Barron's solo work is great on tracks like "Time Capsule", "Spacing". and my personal standout track "Moon Dance" (see preview at top of post). The album catches Barron in his peak period as a rhodes player, coming after his albums "Sunset to Dawn", "Peruvian Blue" and "Lucifer" ; and just before "Innocence", after which he would mainly return to acoustic piano. So one more for the Kenny on electric piano discography.
Only Frank Foster remains from the previous album's reeds lineup, here just contributing his soprano sax to Ed Bland's track "Digital Display".
Drummer alert! Mark Feldman has transcribed some of Elvin's patterns for "Digital Display" over here at "Bang! The Drum School".
The dominant new guest here is alto saxophonist Bunky Green, who composed three of the five tracks here. After a decade-long recording break he had returned earlier in the year with his Vanguard album "Transformations", also produced by Ed Bland. Much of that album borders on proto-"smooth jazz", with highly modal covers of pop hits, but on "Time Capsule" he has a rougher, more interesting edge, perhaps from the company he's keeping here.
Tenor saxophonist George Coleman had played on some of Jones' later Blue Note releases, as well as a few Strata-East releases like Charles Tolliver's "Impact!" ; the Jazz Contemporaries' "Reasons In Tonality" and Keno Duke's "Sense Of Values". In 1977, the same year as this album, he also played on Charles Earland's "Smokin".

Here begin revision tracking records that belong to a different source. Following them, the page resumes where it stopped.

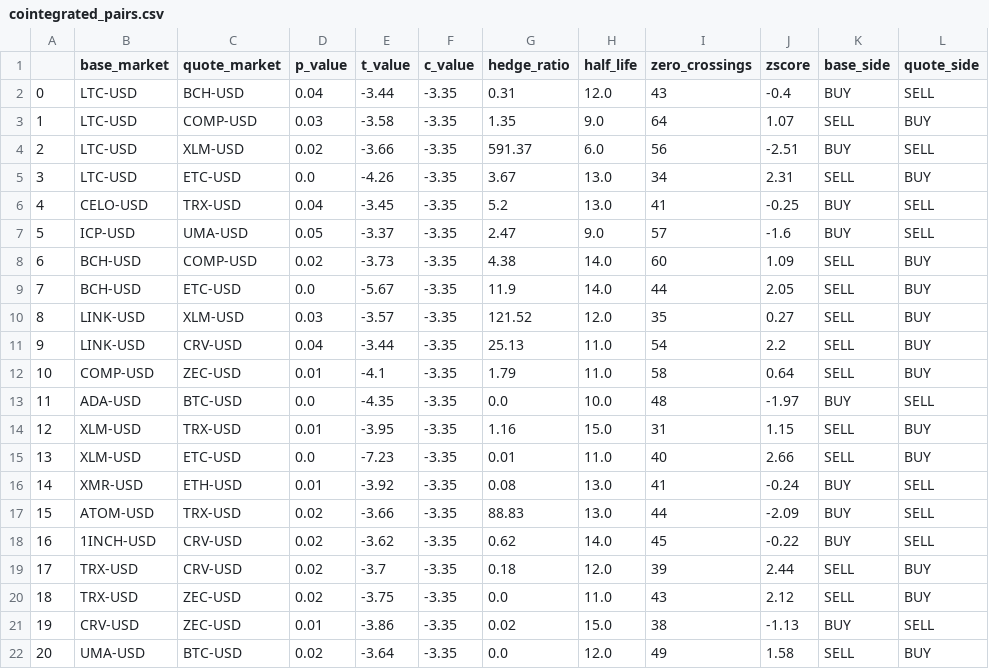
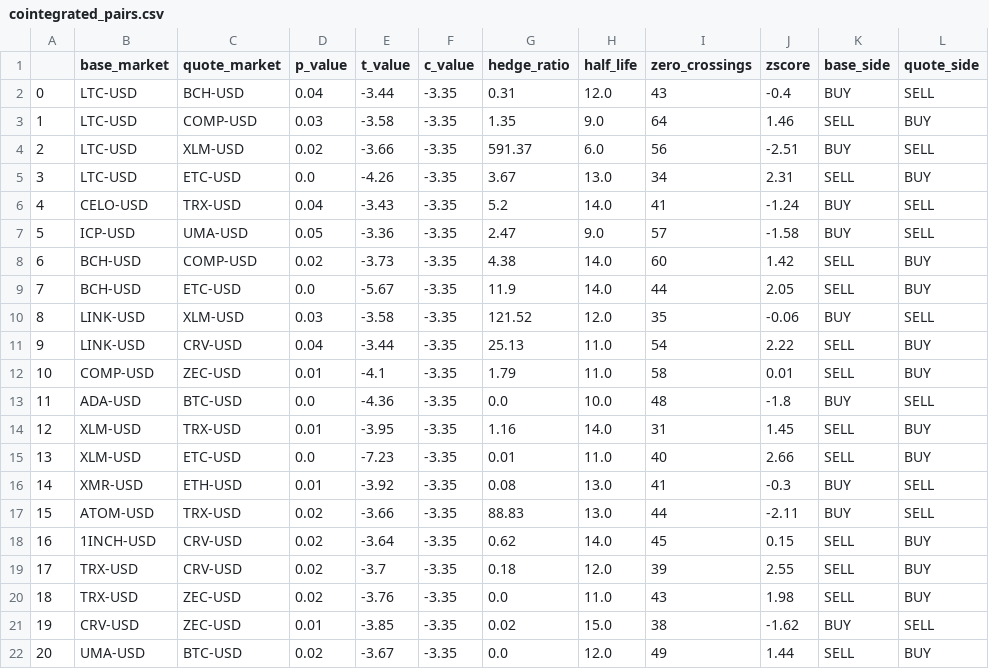
Before and after one commit to wasipo09/stbdf, a CSV file: cointegrated_pairs.csv, drawn as a sheet.

```diff
--- a/cointegrated_pairs.csv
+++ b/cointegrated_pairs.csv
@@ -2,21 +2,21 @@
 0,LTC-USD,BCH-USD,0.04,-3.44,-3.35,0.31,12.0,43,-0.4,BUY,SELL
-1,LTC-USD,COMP-USD,0.03,-3.58,-3.35,1.35,9.0,64,1.07,SELL,BUY
+1,LTC-USD,COMP-USD,0.03,-3.58,-3.35,1.35,9.0,64,1.46,SELL,BUY
 2,LTC-USD,XLM-USD,0.02,-3.66,-3.35,591.37,6.0,56,-2.51,BUY,SELL
 3,LTC-USD,ETC-USD,0.0,-4.26,-3.35,3.67,13.0,34,2.31,SELL,BUY
-4,CELO-USD,TRX-USD,0.04,-3.45,-3.35,5.2,13.0,41,-0.25,BUY,SELL
-5,ICP-USD,UMA-USD,0.05,-3.37,-3.35,2.47,9.0,57,-1.6,BUY,SELL
-6,BCH-USD,COMP-USD,0.02,-3.73,-3.35,4.38,14.0,60,1.09,SELL,BUY
+4,CELO-USD,TRX-USD,0.04,-3.43,-3.35,5.2,14.0,41,-1.24,BUY,SELL
+5,ICP-USD,UMA-USD,0.05,-3.36,-3.35,2.47,9.0,57,-1.58,BUY,SELL
+6,BCH-USD,COMP-USD,0.02,-3.73,-3.35,4.38,14.0,60,1.42,SELL,BUY
 7,BCH-USD,ETC-USD,0.0,-5.67,-3.35,11.9,14.0,44,2.05,SELL,BUY
-8,LINK-USD,XLM-USD,0.03,-3.57,-3.35,121.52,12.0,35,0.27,SELL,BUY
-9,LINK-USD,CRV-USD,0.04,-3.44,-3.35,25.13,11.0,54,2.2,SELL,BUY
-10,COMP-USD,ZEC-USD,0.01,-4.1,-3.35,1.79,11.0,58,0.64,SELL,BUY
-11,ADA-USD,BTC-USD,0.0,-4.35,-3.35,0.0,10.0,48,-1.97,BUY,SELL
-12,XLM-USD,TRX-USD,0.01,-3.95,-3.35,1.16,15.0,31,1.15,SELL,BUY
+8,LINK-USD,XLM-USD,0.03,-3.58,-3.35,121.52,12.0,35,-0.06,BUY,SELL
+9,LINK-USD,CRV-USD,0.04,-3.44,-3.35,25.13,11.0,54,2.22,SELL,BUY
+10,COMP-USD,ZEC-USD,0.01,-4.1,-3.35,1.79,11.0,58,0.01,SELL,BUY
+11,ADA-USD,BTC-USD,0.0,-4.36,-3.35,0.0,10.0,48,-1.8,BUY,SELL
+12,XLM-USD,TRX-USD,0.01,-3.95,-3.35,1.16,14.0,31,1.45,SELL,BUY
 13,XLM-USD,ETC-USD,0.0,-7.23,-3.35,0.01,11.0,40,2.66,SELL,BUY
-14,XMR-USD,ETH-USD,0.01,-3.92,-3.35,0.08,13.0,41,-0.24,BUY,SELL
-15,ATOM-USD,TRX-USD,0.02,-3.66,-3.35,88.83,13.0,44,-2.09,BUY,SELL
-16,1INCH-USD,CRV-USD,0.02,-3.62,-3.35,0.62,14.0,45,-0.22,BUY,SELL
-17,TRX-USD,CRV-USD,0.02,-3.7,-3.35,0.18,12.0,39,2.44,SELL,BUY
-18,TRX-USD,ZEC-USD,0.02,-3.75,-3.35,0.0,11.0,43,2.12,SELL,BUY
-19,CRV-USD,ZEC-USD,0.01,-3.86,-3.35,0.02,15.0,38,-1.13,BUY,SELL
-20,UMA-USD,BTC-USD,0.02,-3.64,-3.35,0.0,12.0,49,1.58,SELL,BUY
+14,XMR-USD,ETH-USD,0.01,-3.92,-3.35,0.08,13.0,41,-0.3,BUY,SELL
+15,ATOM-USD,TRX-USD,0.02,-3.66,-3.35,88.83,13.0,44,-2.11,BUY,SELL
+16,1INCH-USD,CRV-USD,0.02,-3.64,-3.35,0.62,14.0,45,0.15,SELL,BUY
+17,TRX-USD,CRV-USD,0.02,-3.7,-3.35,0.18,12.0,39,2.55,SELL,BUY
+18,TRX-USD,ZEC-USD,0.02,-3.76,-3.35,0.0,11.0,43,1.98,SELL,BUY
+19,CRV-USD,ZEC-USD,0.01,-3.85,-3.35,0.02,15.0,38,-1.62,BUY,SELL
+20,UMA-USD,BTC-USD,0.02,-3.67,-3.35,0.0,12.0,49,1.44,SELL,BUY
```
Also changed, not shown: 1 other file.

At this stage, prolific flautist Frank Wess was straddling both the jazz world and the disco-funk session game - recent credits had included albums as diverse as Sister Sledge's "Circle of Love"; Van McCoy's "Disco Baby"; Oscar Brown's "Brother Where Are You"; Woody Shaw's "Rosewood"; and Crap Jazz Covers' favourite, "Sweet Buns and Barbecue" by Houston Person.
In the few years preceding this album, bass player Juni Booth had worked on Larry Young's "Lawrence Of Newark" ; McCoy Tyner's "Song of the New World" and "Atlantis"; and Joe Bonner's "Angel Eyes" . 2nd bassist Milt Hinton has been described as probably appearing "on more records than any other musician", so feel free to peruse his thirteen pages of credits.